this week. But the essence of it is what I have to say tonight.
But first, a very brief comment on Stern. If scaremongering seems a
trifle harsh, I should point out that, as a good civil servant, he was
simply doing his masters’ bidding. As Mr Blair’s guru, Lord Giddens (the
inventor of the so-called third way), laid down in this context in a
speech last year, “In order to manage risk, you must scare people”.
In fact, the voluminous Stern Report adds disappointingly little to what
was already the conventional wisdom – apart from a battery of
essentially spurious statistics based on theoretical models and
conjectural worst cases. This is clearly no basis for policy decisions
which could have the most profound adverse effect on people’s lives, and
at a cost which Stern almost certainly underestimates. It is, in a very
real sense, the story of the Iraq war, writ large.
So let us get back to basics, and seek the answers to three questions,
of increasing complexity. First, is global warming occurring? Second, if
so, why? And third, what should be done about it?
As to the first question, there is of course little doubt that the
twentieth century ended warmer than it began. According to the Hadley
Centre for Climate Prediction and Research, an offshoot of Britain’s Met
“Although there is considerable year-to-year variability in annual-mean
global temperature, an upward trend can be clearly seen; firstly over
the period from about 1920-1940, with little change or a small cooling
from 1940-1975, followed by a sustained rise over the last three decades
This last part is a trifle disingenuous, since what the graph actually
shows is that the sustained rise took place entirely during the last
quarter of the last century. Moreover, according to the Hadley Centre’s
data, there has so far been no further global warming since 1998.
Whether the seven-year hiatus since then marks a change of trend or
merely an unexplained and unpredicted blip in a continuing upward trend,
time will tell.
Apart from the trend, there is of course the matter of the absolute
numbers. The Hadley Centre graph shows that, for the first phase, from
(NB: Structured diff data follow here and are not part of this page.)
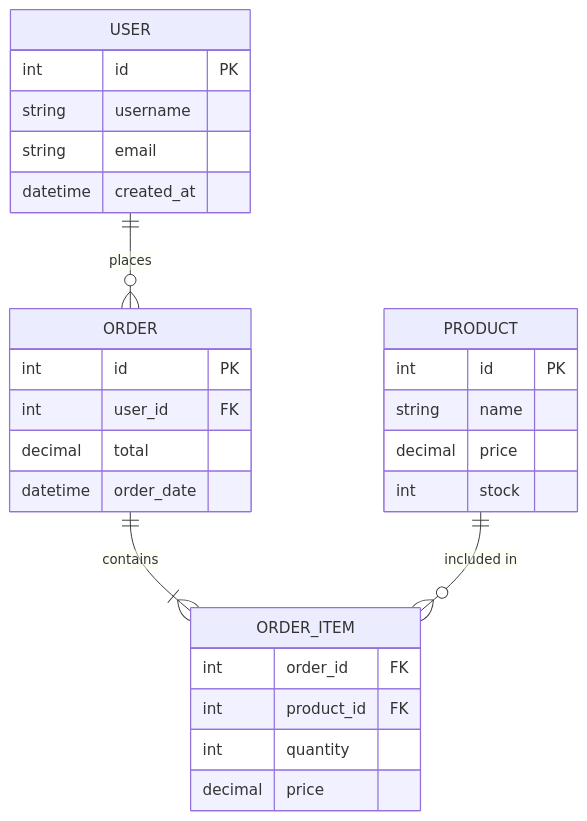
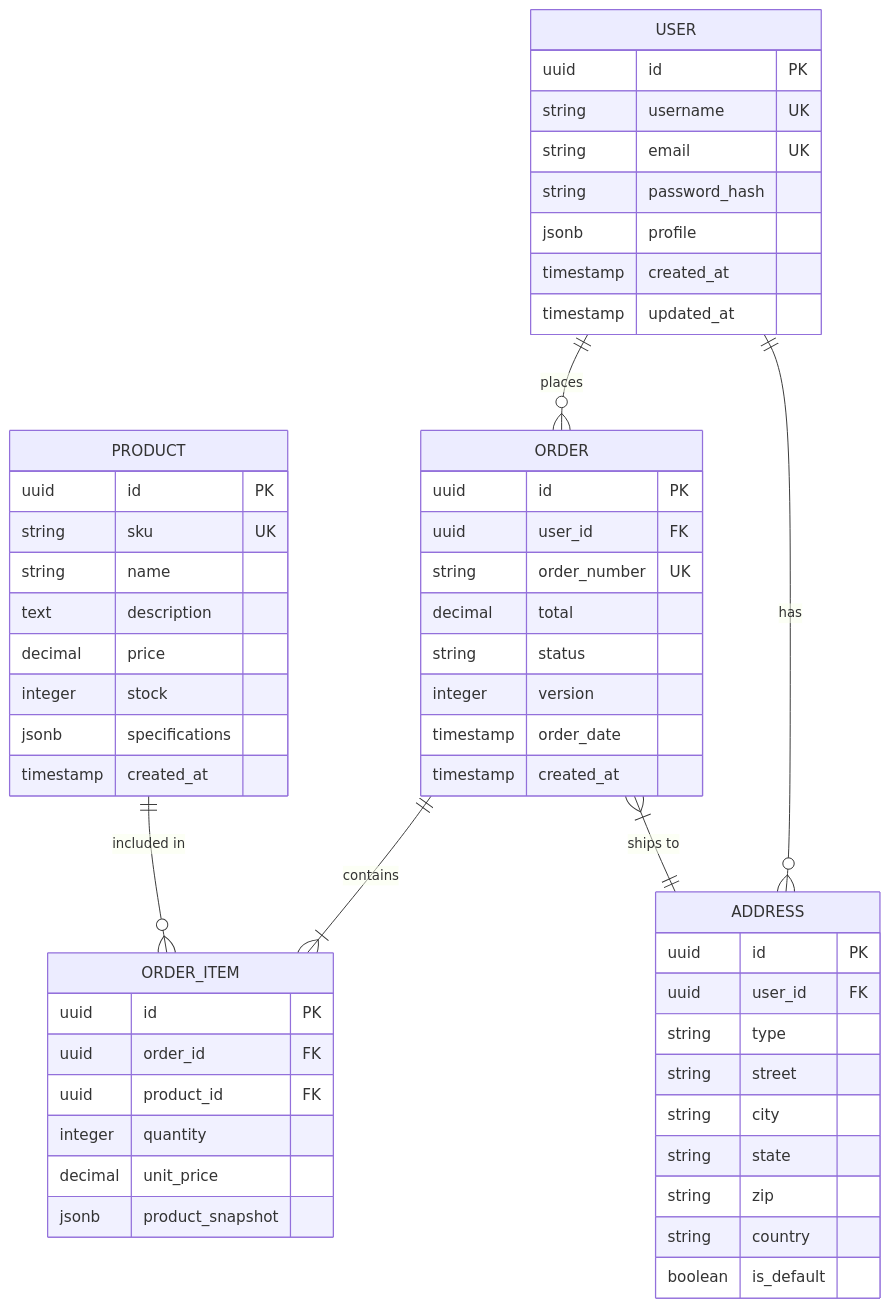
Diagram 16 of 24 in Design/07-数据库设计实践/07.01-Schema设计方法论.md (AdaMartin18010/Data-Science), drawn with Mermaid before and after one commit. The commit also changed other lines of this file and 55 other files, not shown here.

````diff
--- a/Design/07-数据库设计实践/07.01-Schema设计方法论.md
+++ b/Design/07-数据库设计实践/07.01-Schema设计方法论.md
@@ -280,34 +1004,61 @@
 ```mermaid
 erDiagram
     USER ||--o{ ORDER : places
     ORDER ||--|{ ORDER_ITEM : contains
     PRODUCT ||--o{ ORDER_ITEM : "included in"
+    USER ||--o{ ADDRESS : has
+    ORDER }|--|| ADDRESS : "ships to"
 
     USER {
-        int id PK
-        string username
-        string email
-        datetime created_at
+        uuid id PK
+        string username UK
+        string email UK
+        string password_hash
+        jsonb profile
+        timestamp created_at
+        timestamp updated_at
     }
 
     ORDER {
-        int id PK
-        int user_id FK
+        uuid id PK
+        uuid user_id FK
+        string order_number UK
         decimal total
-        datetime order_date
+        string status
+        integer version
+        timestamp order_date
+        timestamp created_at
     }
 
     PRODUCT {
-        int id PK
+        uuid id PK
+        string sku UK
         string name
+        text description
         decimal price
-        int stock
+        integer stock
+        jsonb specifications
+        timestamp created_at
     }
 
     ORDER_ITEM {
-        int order_id FK
-        int product_id FK
-        int quantity
-        decimal price
+        uuid id PK
+        uuid order_id FK
+        uuid product_id FK
+        integer quantity
+        decimal unit_price
+        jsonb product_snapshot
+    }
+
+    ADDRESS {
+        uuid id PK
+        uuid user_id FK
+        string type
+        string street
+        string city
+        string state
+        string zip
+        string country
+        boolean is_default
     }
 ```
````
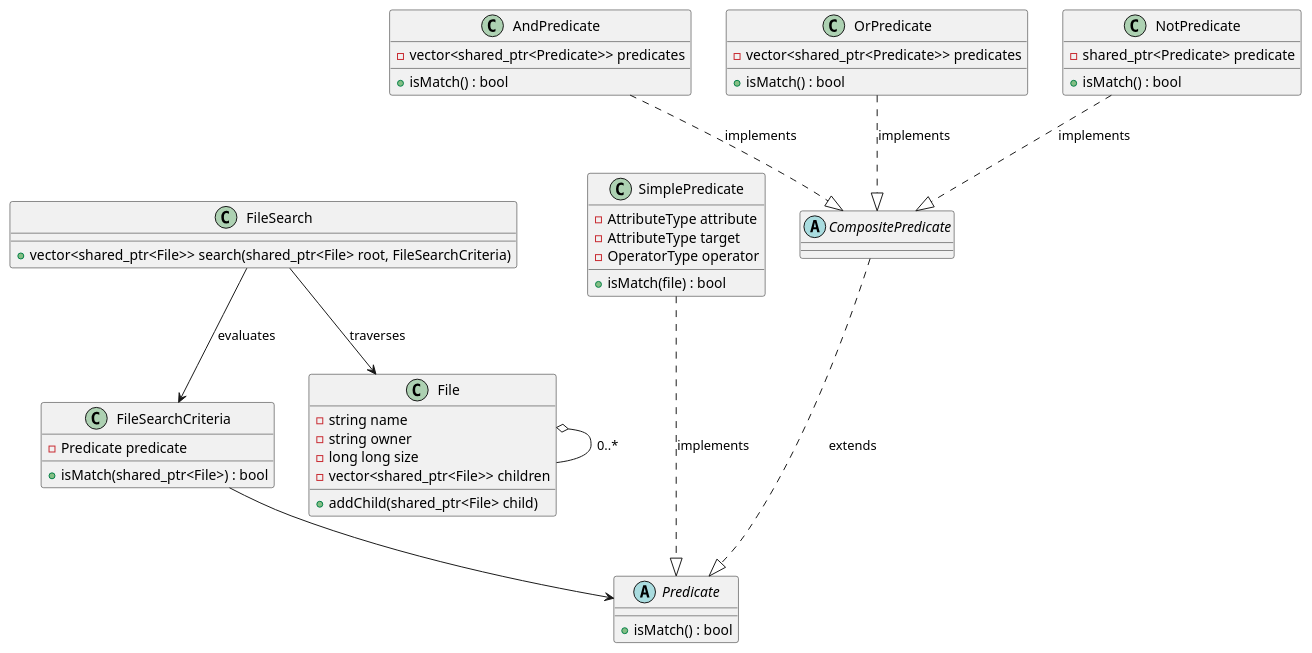
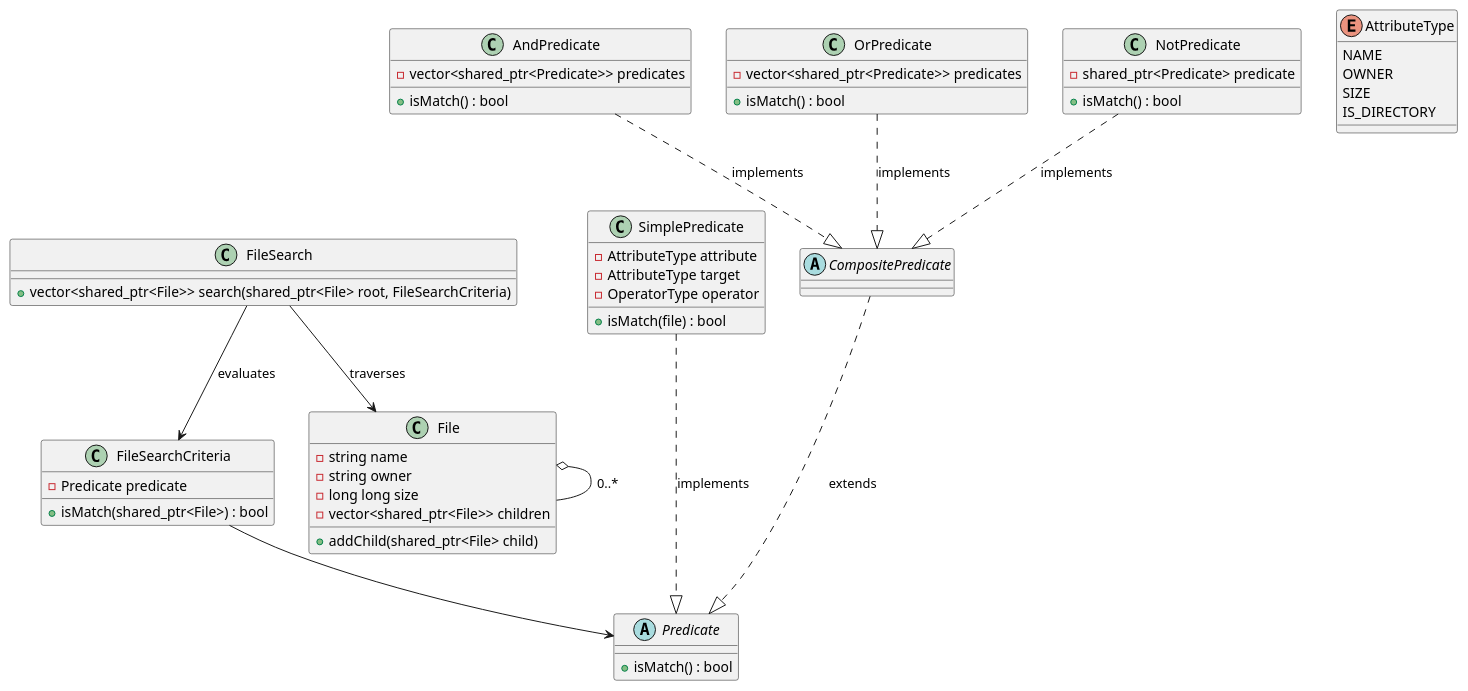
The diagram in dllgbb/unixfilesearch/ufscdiag.iuml (zanymarconi/cp4), drawn with PlantUML before and after one commit.

Commit message:
update ufs iuml

```diff
--- a/dllgbb/unixfilesearch/ufscdiag.iuml
+++ b/dllgbb/unixfilesearch/ufscdiag.iuml
@@ -1,56 +1,63 @@
 @startuml
 class FileSearch {
     + vector<shared_ptr<File>> search(shared_ptr<File> root, FileSearchCriteria)
 }
 FileSearch --> FileSearchCriteria : evaluates
 FileSearch --> File : traverses
+
+enum AttributeType {
+    NAME
+    OWNER
+    SIZE
+    IS_DIRECTORY
+}
 
 class File {
     -string name
     -string owner
     - long long size
     - vector<shared_ptr<File>> children
     + addChild(shared_ptr<File> child)
 }
 File  o-- File: 0..*
 
 class FileSearchCriteria {
     - Predicate predicate
     + isMatch(shared_ptr<File>) : bool
 }
 FileSearchCriteria --> Predicate
 
 abstract class Predicate {
     + isMatch() : bool
 }
 
 class SimplePredicate {
     - AttributeType attribute
     - AttributeType target
     - OperatorType operator
     + isMatch(file) : bool
 }
 
 abstract class CompositePredicate {
 }
 
 class AndPredicate {
     - vector<shared_ptr<Predicate>> predicates
     + isMatch() : bool
 }
 class OrPredicate {
     - vector<shared_ptr<Predicate>> predicates
     + isMatch() : bool
 }
 class NotPredicate {
     - shared_ptr<Predicate> predicate
     + isMatch() : bool
 }
 AndPredicate ..|> CompositePredicate : implements
 OrPredicate ..|> CompositePredicate : implements
 NotPredicate ..|> CompositePredicate : implements
 
 SimplePredicate ..-|> Predicate : implements
 CompositePredicate ..-|> Predicate : extends
 
 @enduml
```
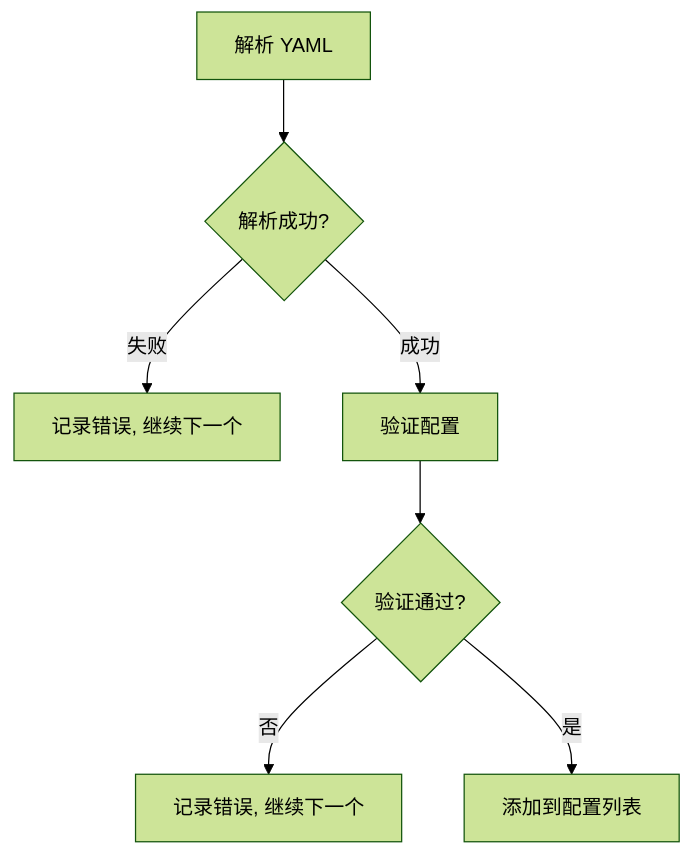
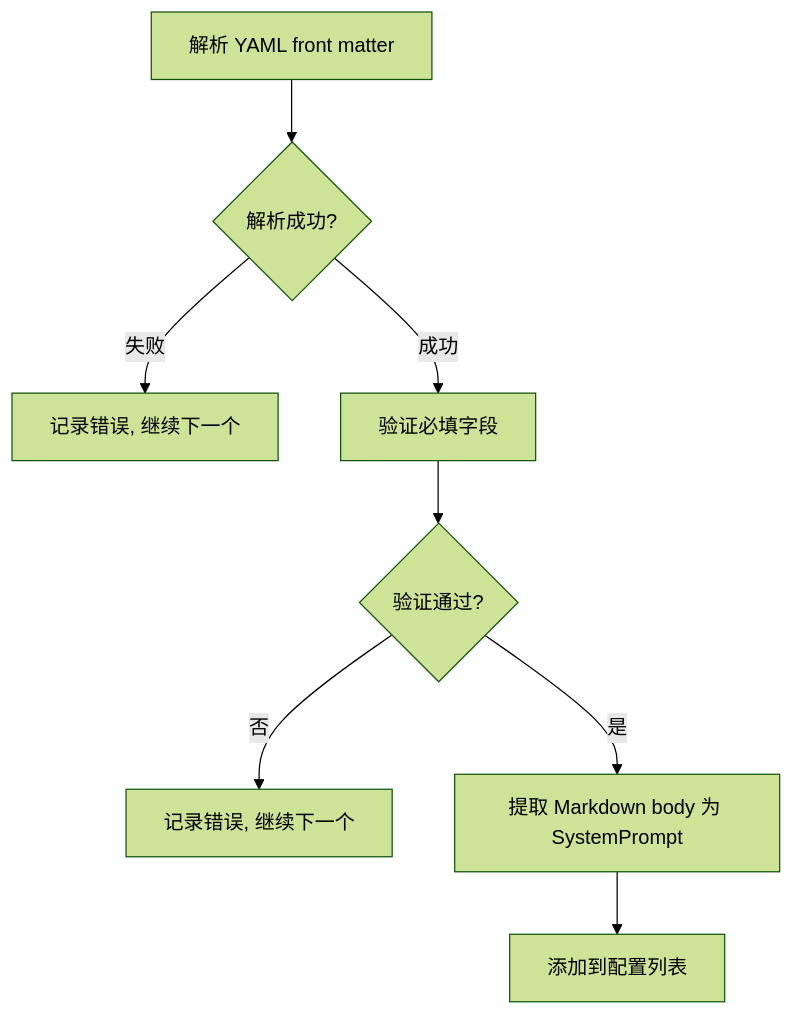
Before and after one commit to PineappleBond/xyncra-server: the fourth of 6 diagrams in wiki/flows/reload-agents.md, drawn with Mermaid (forest theme). The commit also changed other lines of this file and 21 other files, not shown here.

First line of the commit message:
docs(wiki): fix accuracy and completeness issues across all flow documents

````diff
--- a/wiki/flows/reload-agents.md
+++ b/wiki/flows/reload-agents.md
@@ -120,9 +121,10 @@
 ```mermaid
 flowchart TD
-    A[解析 YAML] --> B{解析成功?}
+    A[解析 YAML front matter] --> B{解析成功?}
     B -->|失败| C[记录错误, 继续下一个]
-    B -->|成功| D[验证配置]
+    B -->|成功| D[验证必填字段]
     D --> E{验证通过?}
     E -->|否| F[记录错误, 继续下一个]
-    E -->|是| G[添加到配置列表]
+    E -->|是| G[提取 Markdown body 为 SystemPrompt]
+    G --> H[添加到配置列表]
 ```
````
1920 to 1940, the increase was 0.4 degrees centigrade. From 1940 to 1975
there was a cooling of about 0.2 degrees. (It was during this phase that
alarmist articles by Professor James Lovelock and a number of other
scientists appeared, warning of the onset of a new ice age.) Finally,
since 1975 there has been a further warming of about 0.5 degrees, making
a total increase of some 0.7 degrees over the 20th century as a whole
(from 1900 to 1920 there was no change).
Why, then, has this modest – if somewhat intermittent – degree of global
warming seems to have occurred. Why has this happened, and what does it
portend for the future?
The only honest answer is that we don’t know.
The conventional wisdom is that the principal reason why it has happened
is the greatly increased amount of carbon dioxide in the atmosphere as a
result of the rapid worldwide growth of carbon-based energy consumption.
Now, there is no doubt that atmospheric concentrations of carbon dioxide
increased greatly during the 20th century – by some 30 per cent – and
most scientists believe this increase to be largely man-made. And carbon
dioxide is one of a number of so-called greenhouse gases whose combined
effect in the earth’s atmosphere is to keep the planet warmer than it
would otherwise be.
Far and away the most important of these gases is water vapour, both in
its gaseous form and suspended in clouds. Rather a long way back, carbon
dioxide is the second most important greenhouse gas – and neither,
incidentally, is a form of pollution.
It is the published view of the Met Office that is it likely that more
than half the warming of recent decades (say 0.3 degrees centigrade out
of the overall 0.5 degrees increase between 1975 and 2000) is
attributable to man-made sources of greenhouse gases – principally,
although by no means exclusively, carbon dioxide.
But this is highly uncertain, and reputable climate scientists differ
sharply over the subject. It is simply not true to say that the science
is settled; and the recent attempt of the Royal Society, of all bodies,
to prevent the funding of climate scientists who do not share its
alarmist view of the matter is truly shocking. The uncertainty derives
from a number of sources. For one thing, the science of clouds, which is
clearly critical, is one of the least well understood aspects of climate
Another uncertainty concerns the extent to which urbanisation (not least
in the vicinity of climate stations) has contributed to the observed
warming. There is no dispute that urbanisation raises near-surface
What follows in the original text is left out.